The Honda Civic Spinebreaker
Written 2 years ago by Rebecca Donnelly
The hot hatch is back! Not only are we buying more pocket rockets than in any year since the recession began but there’s never been more variety, with almost every big brand boasting something small and fast. It’s been a horsepower party for the humble family hatchback – not only have diesel models become better to drive but petrol versions have never been more efficient.
Despite a huge build up, Honda were a little late to that party but, heh, better late than never. They’ve squeezed 306bhp from the 2.0ltr 4cyl turbo-charged unit for a 0-100kph sprint of just over five seconds. That’s the language of the hot hatch world.
It’s fast. Very fast. Your neck will crack with the power it puts down through that little contact patch they call tyres. There is, however, a big problem. To put all that power down on the road, the car has to be stiff. It feels like someone forgot to take the suspension blocks out for transport. It’s like lying on concrete. You’d understand all this stiffness in a full race car but the Type R is a road car and, with prices starting at €48,750, there isn’t much chance of it seeing any track action.
This leaves us with a conundrum. Here we have a fast hot hatchback that looks great and can set lap records around most tracks in the world but the daily grind of stiff suspension and hard race seats would drive you insane. You might think this car is only for bendy youngsters and my aged spine shouldn’t be concerned – but do you know a millennial with 50 grand?
Cars like this hark back to the days when there was a reason to have a hot hatch, back when most cars were slow and you needed only a GTi badge and bigger engine to make them fast. Today all cars are fast. Even little ones can shift when needed and so the only way your car stands out is if it’s faster than a 70s Formula One car!

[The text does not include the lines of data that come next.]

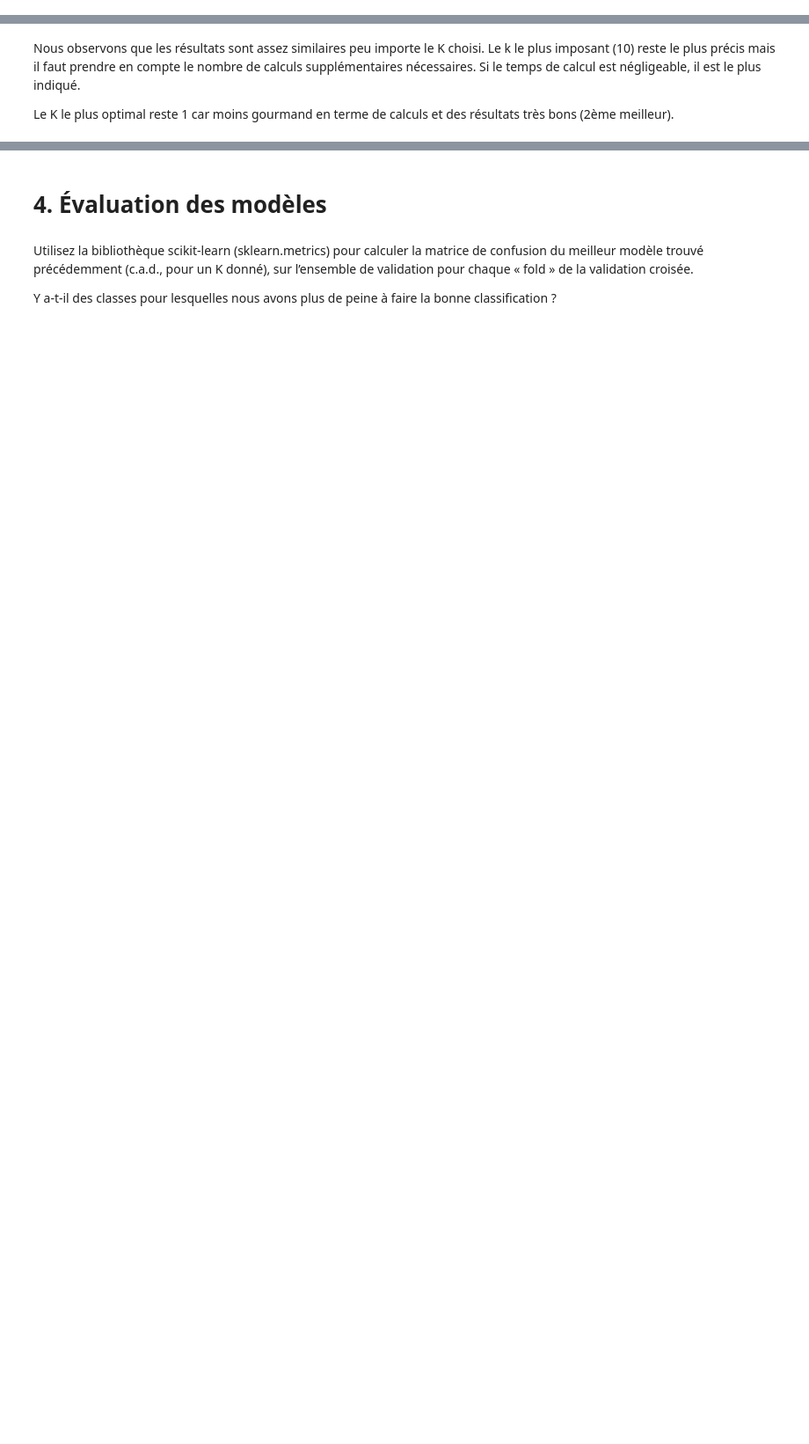
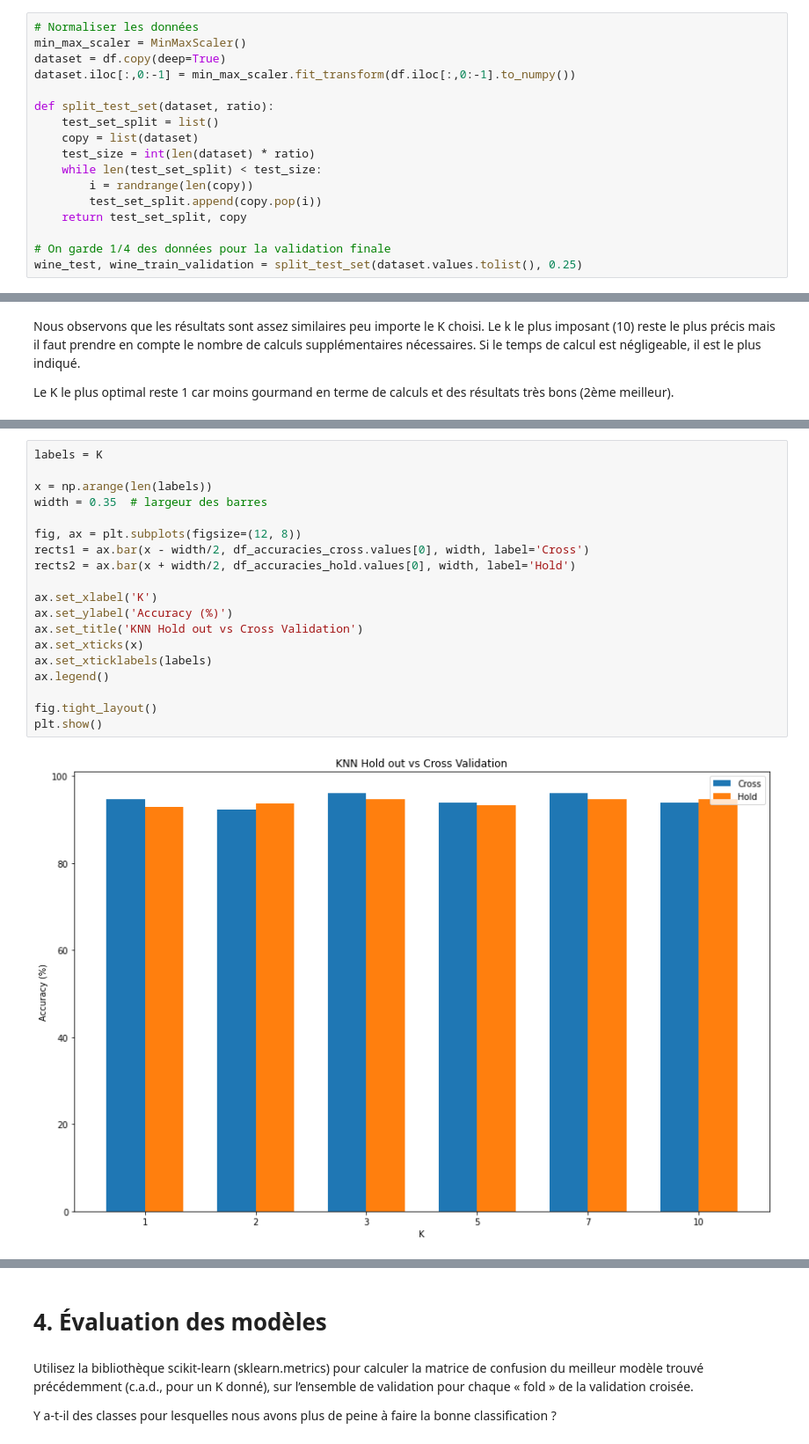
Before and after one commit to heig-vkaelin/isd, a Jupyter notebook: Labo4/Labo4.ipynb, the cells around one changed output, grey strips where cells are left out. Shown at 88% size. Saved outputs shown, nothing was run; the diff lists cells and outputs as text; blank space fills up the shorter version.

```diff
--- a/Labo4/Labo4.ipynb
+++ b/Labo4/Labo4.ipynb
@@ -372,0 +288,17 @@ plt.yscale('log')
+# %%
+# Normaliser les données
+min_max_scaler = MinMaxScaler()
+dataset = df.copy(deep=True)
+dataset.iloc[:,0:-1] = min_max_scaler.fit_transform(df.iloc[:,0:-1].to_numpy())
+
+def split_test_set(dataset, ratio):
+    test_set_split = list()
+    copy = list(dataset)
+    test_size = int(len(dataset) * ratio)
+    while len(test_set_split) < test_size:
+        i = randrange(len(copy))
+        test_set_split.append(copy.pop(i))
+    return test_set_split, copy
+
+# On garde 1/4 des données pour la validation finale
+wine_test, wine_train_validation = split_test_set(dataset.values.tolist(), 0.25)
@@ -376,0 +445,21 @@ Le K le plus optimal reste 1 car moins gourmand en terme de calculs et des résu
+# %%
+labels = K
+
+x = np.arange(len(labels))
+width = 0.35  # largeur des barres
+
+fig, ax = plt.subplots(figsize=(12, 8))
+rects1 = ax.bar(x - width/2, df_accuracies_cross.values[0], width, label='Cross')
+rects2 = ax.bar(x + width/2, df_accuracies_hold.values[0], width, label='Hold')
+
+ax.set_xlabel('K')
+ax.set_ylabel('Accuracy (%)')
+ax.set_title('KNN Hold out vs Cross Validation')
+ax.set_xticks(x)
+ax.set_xticklabels(labels)
+ax.legend()
+
+fig.tight_layout()
+plt.show()
+# %% [output]
+[figure, added]
```
Also changed, not shown: parts of 18 cells of this notebook.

Speed comes at a cost. The faster you go, the worse the handling becomes and the more likely you’ll slide off at the corners. To correct this, suspension has to be stiffened which, in turn, will throw passengers around the car. Unless you’ve seat bolsters which make the ride harder still.
There’s no doubt that if you are looking for that ‘race car feeling’, the Civic Type R will deliver it. The standard model is one of the best hatchbacks on the market today and if only Honda added some of its softness to the Type R, you might sacrifice feeling in the car but keep it in your legs!